Picture 11 Critic provided by a plug-in

7. Persistence

The list of used profiles is persisted along with the project. When some element from an applied profile is used on a project it is copied from the profile model into the project model, thus, if some profile used to build a model is not available anymore the used stereotypes will still be available and the model will be still valid.

The user defined profiles used to build the project model are persisted in the Zargo file. Thus, if some user defined profile is not available at the current machine the Zargo file is still loadable. Although being loaded from the Zargo file, the user defined profiles are not registered as available profiles. They are not going to appear at the Profile Settings tab and if it is removed from the profile configuration it will be lost forever.


8. The default profiles

Some profiles are enabled by default. This is the case of the “UML 1.4”, the “Java” and the “C++” profiles. The “UML 1.4” one is the default profile (because it contains the UML’s default stereotypes and datatypes) and thus cannot be removed. The Java and the C++ profiles define classes and datatypes that are available in these programming languages.

9. Defining local profiles

A profile is applied by default to the whole model, so the defined elements will be available to all elements in user model. You can also define a profile that exists only in your model and apply it to part of the model.


Picture 12 Locally defined profile

In order to define a local profile, you must create a new package and add the “<<profile>>” stereotype to it. As depicted in Picture 12, you can define new stereotypes, data types and so on, as you define any profile. Locally defined profiles can only be applied to packages into an user model. You need to add an dependency from the package to the profile and stereotype the dependency with the “<<appliedProfile>>” stereotype. The elements defined in the profile can now be used in all elements in the model.

10. Coding your own profiles

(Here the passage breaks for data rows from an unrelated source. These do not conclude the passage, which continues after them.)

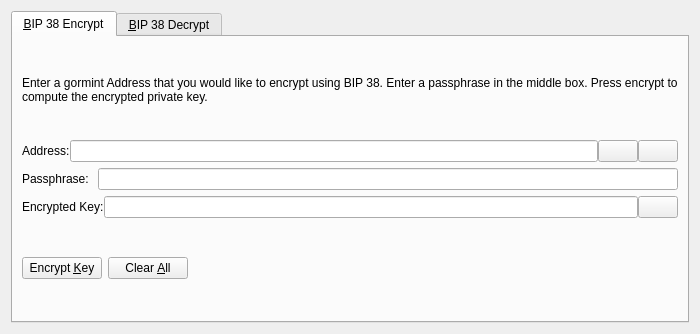
Old version of the form src/qt/forms/bip38tooldialog.ui in the repository Micenas/Steaddcoin.
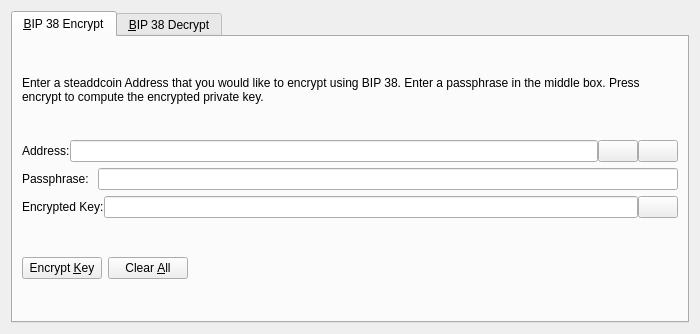
New version of the form. The open tabs and pages were chosen to show the change. Icons and pictures are not drawn. Custom widgets are drawn as their Qt base class.

```diff
--- a/src/qt/forms/bip38tooldialog.ui
+++ b/src/qt/forms/bip38tooldialog.ui
@@ -30,7 +30,7 @@
        <item>
         <widget class="QLabel" name="infoLabel_ENC">
          <property name="text">
-          <string>Enter a gormint Address that you would like to encrypt using BIP 38. Enter a passphrase in the middle box. Press encrypt to compute the encrypted private key.</string>
+          <string>Enter a steaddcoin Address that you would like to encrypt using BIP 38. Enter a passphrase in the middle box. Press encrypt to compute the encrypted private key.</string>
          </property>
          <property name="textFormat">
           <enum>Qt::PlainText</enum>
```
Left out of the diff: 24 changed lines with no effect on the pictures.
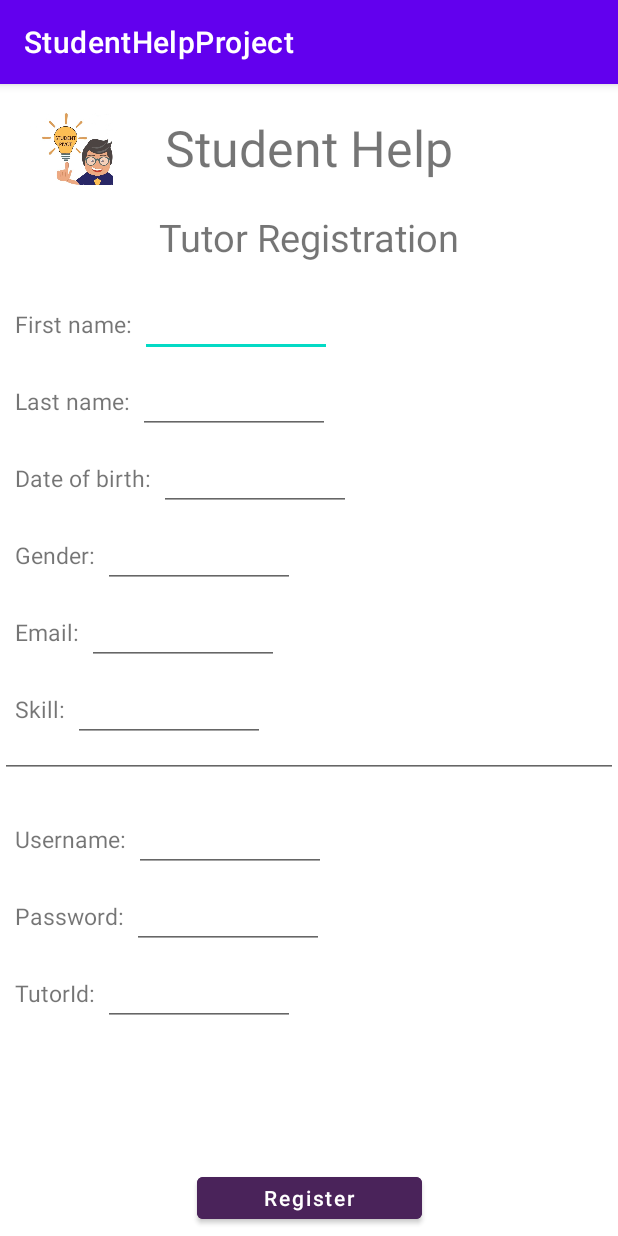
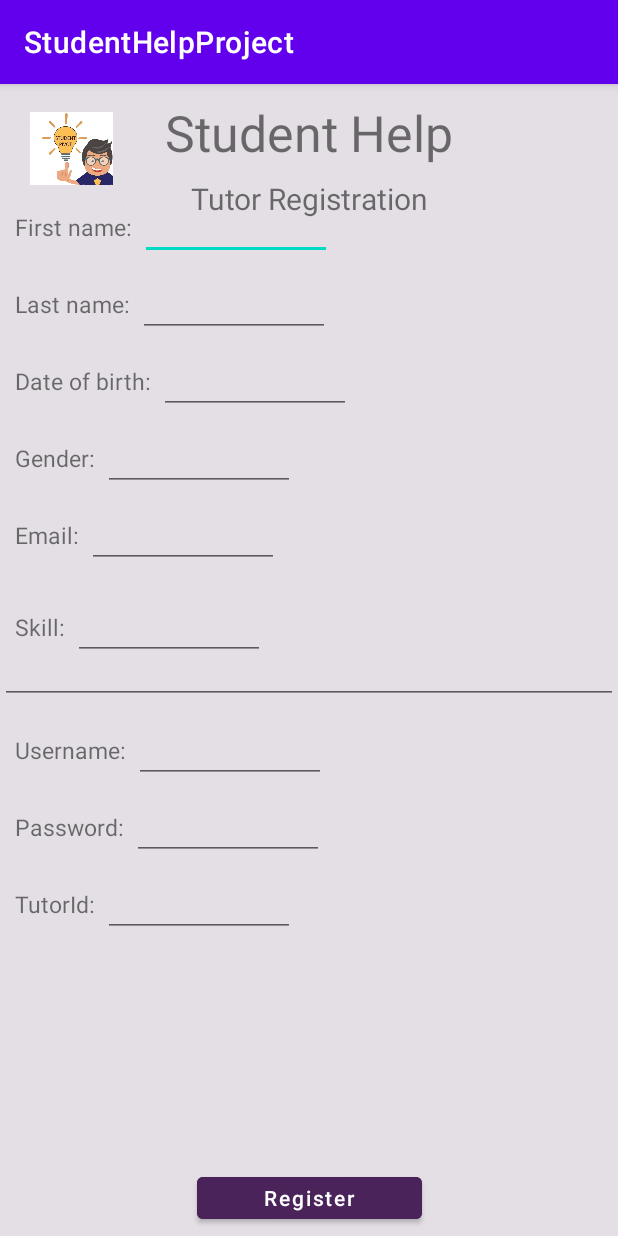
Before and after one commit to AsoUrum/AndroidFinalProject, an Android app: the TutorRegistration screen opened directly, with no data from a screen before it, on a phone screen of 412 x 824 dp. Run offline under Robolectric (Android 15) with nearby library versions, the phone set to English and light mode, and no system bars; our stand-ins replace Firebase (no records; nobody signed in at launch, a user with empty details on screens opened directly).

Commit message:
design on all pages

```diff
--- a/app/src/main/res/layout/activity_tutor_registration.xml
+++ b/app/src/main/res/layout/activity_tutor_registration.xml
@@ -4,7 +4,8 @@
     xmlns:tools="http://schemas.android.com/tools"
     android:layout_width="match_parent"
     android:layout_height="match_parent"
-    tools:context=".TutorRegistration">
+    tools:context=".TutorRegistration"
+    android:background="#E3DFE5">
 
 
     <ImageView
@@ -27,7 +28,7 @@
         app:layout_constraintLeft_toLeftOf="parent"
         app:layout_constraintRight_toRightOf="parent"
         app:layout_constraintTop_toTopOf="parent"
-        android:layout_marginTop="20dp"
+        android:layout_marginTop="10dp"
 
         />
 
@@ -39,9 +40,9 @@
         android:text="Tutor Registration"
         app:layout_constraintRight_toRightOf="parent"
         app:layout_constraintLeft_toLeftOf="parent"
-       app:layout_constraintTop_toBottomOf="@id/tvTitleMain"
-        android:layout_marginTop="20dp"
-        android:textSize="25sp"
+        app:layout_constraintTop_toBottomOf="@id/tvTitleMain"
+        android:layout_marginTop="8dp"
+        android:textSize="20sp"
         />
 
     <TextView
@@ -52,7 +53,7 @@
         android:textSize="15sp"
         app:layout_constraintLeft_toLeftOf="parent"
         app:layout_constraintTop_toBottomOf="@id/tvTitle"
-        android:layout_marginTop="30dp"
+        android:layout_marginTop="-5dp"
         android:layout_marginLeft="10dp"
         />
 
@@ -66,6 +67,7 @@
         app:layout_constraintBaseline_toBaselineOf="@id/tvFirstName"
         app:layout_constraintStart_toEndOf="@id/tvFirstName"
         android:layout_marginLeft="5dp"
+        app:layout_constraintTop_toBottomOf="@id/tvTitle"
         />
 
     <TextView
@@ -172,7 +174,7 @@
         app:layout_constraintTop_toBottomOf="@id/tvEmail"
         app:layout_constraintStart_toStartOf="@id/tvEmail"
         android:textSize="15sp"
-        android:layout_marginTop="30dp"
+        android:layout_marginTop="40dp"
         />
 
     <EditText
@@ -196,7 +198,8 @@
         app:layout_constraintLeft_toLeftOf="parent"
         app:layout_constraintRight_toRightOf="parent"
         app:layout_constraintTop_toBottomOf="@id/edEmail"
-        android:layout_marginTop="30dp"
+        android:layout_marginTop="45dp"
+
         />
     <TextView
         android:id="@+id/tvUserName"
@@ -207,7 +210,7 @@
         app:layout_constraintLeft_toLeftOf="parent"
         app:layout_constraintStart_toStartOf="@id/tvEmail"
         app:layout_constraintTop_toBottomOf="@id/edLine"
-        android:layout_marginTop="30dp"
+        android:layout_marginTop="20dp"
         />
 
 
```
Also changed, not shown: app/src/main/res/layout/activity_main.xml (+4 -3 lines), app/src/main/res/layout/activity_student_login_page.xml (+8 -3 lines), app/src/main/res/layout/activity_student_profile_page.xml (+12 -3 lines), app/src/main/res/layout/activity_student_registration.xml (+6 -5 lines), app/src/main/res/layout/activity_tutor_profile.xml (+11 -3 lines), app/src/main/res/layout/activity_tutor_student_assignment.xml (+6 -3 lines), app/src/main/res/drawable/logomainpage.png (added).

Profiles provided as plug-ins can offer a better support than the user defined ones. This tutorial is not going to teach how to write plug-ins but aims to describe how plug-ins providing Profiles are expected to behave. The first thing you should do is to implement a subclass of the org.argouml.uml.profile.Profile class, following, you can see the code of the JavaBeans class (a reduced version, in fact):

public class ProfileJavaBeans extends Profile {

      private Collection model;


      public ProfileJavaBeans() throws ProfileException {

            model = new ResourceModelLoader(this.getClass()).loadModel("JavaBeans.xmi");




      public String getDisplayName() {

            return "JavaBeans";



      public Collection getProfilePackages() throws ProfileException {

            return model;





The first thing a generally profile does is to load its model from an XMI file, this is done invoking the loadModel() method from one of the ProfileModelLoader subclasses:

            model = new ResourceModelLoader(this.getClass()).loadModel("JavaBeans.xmi");


After loading the profile model, a profile is expected to declare its dependencies. This is done invoking the addProfileDependency() method from the superclass. The dependency relation is recursive (so you automatically depend on the UML 1.4 profile when you say that you depend on the Java profile). Cycles are also not allowed. The addProfileDependency()  should raise an IllegalArgumentException if it detects an cycle. Profiles are not expected to change its dependencies after they have been instantiated. Profiles are also expected to be able to find the profiles they depend on and dependencies can only be added between registered profiles.

After defining the profile class, the first thing a plug-in should do is to register the profile at the ProfileManager. This is done inviking the registerProfile() method of the ProfileManager:

    public boolean enable() {





Don’t forget to remove the profile of the ProfileManager when your plug-in gets unloaded:

    public boolean disable() {





When the plug-in gets loaded the profile should then be registered at the ProfileManager and should be available for users to use.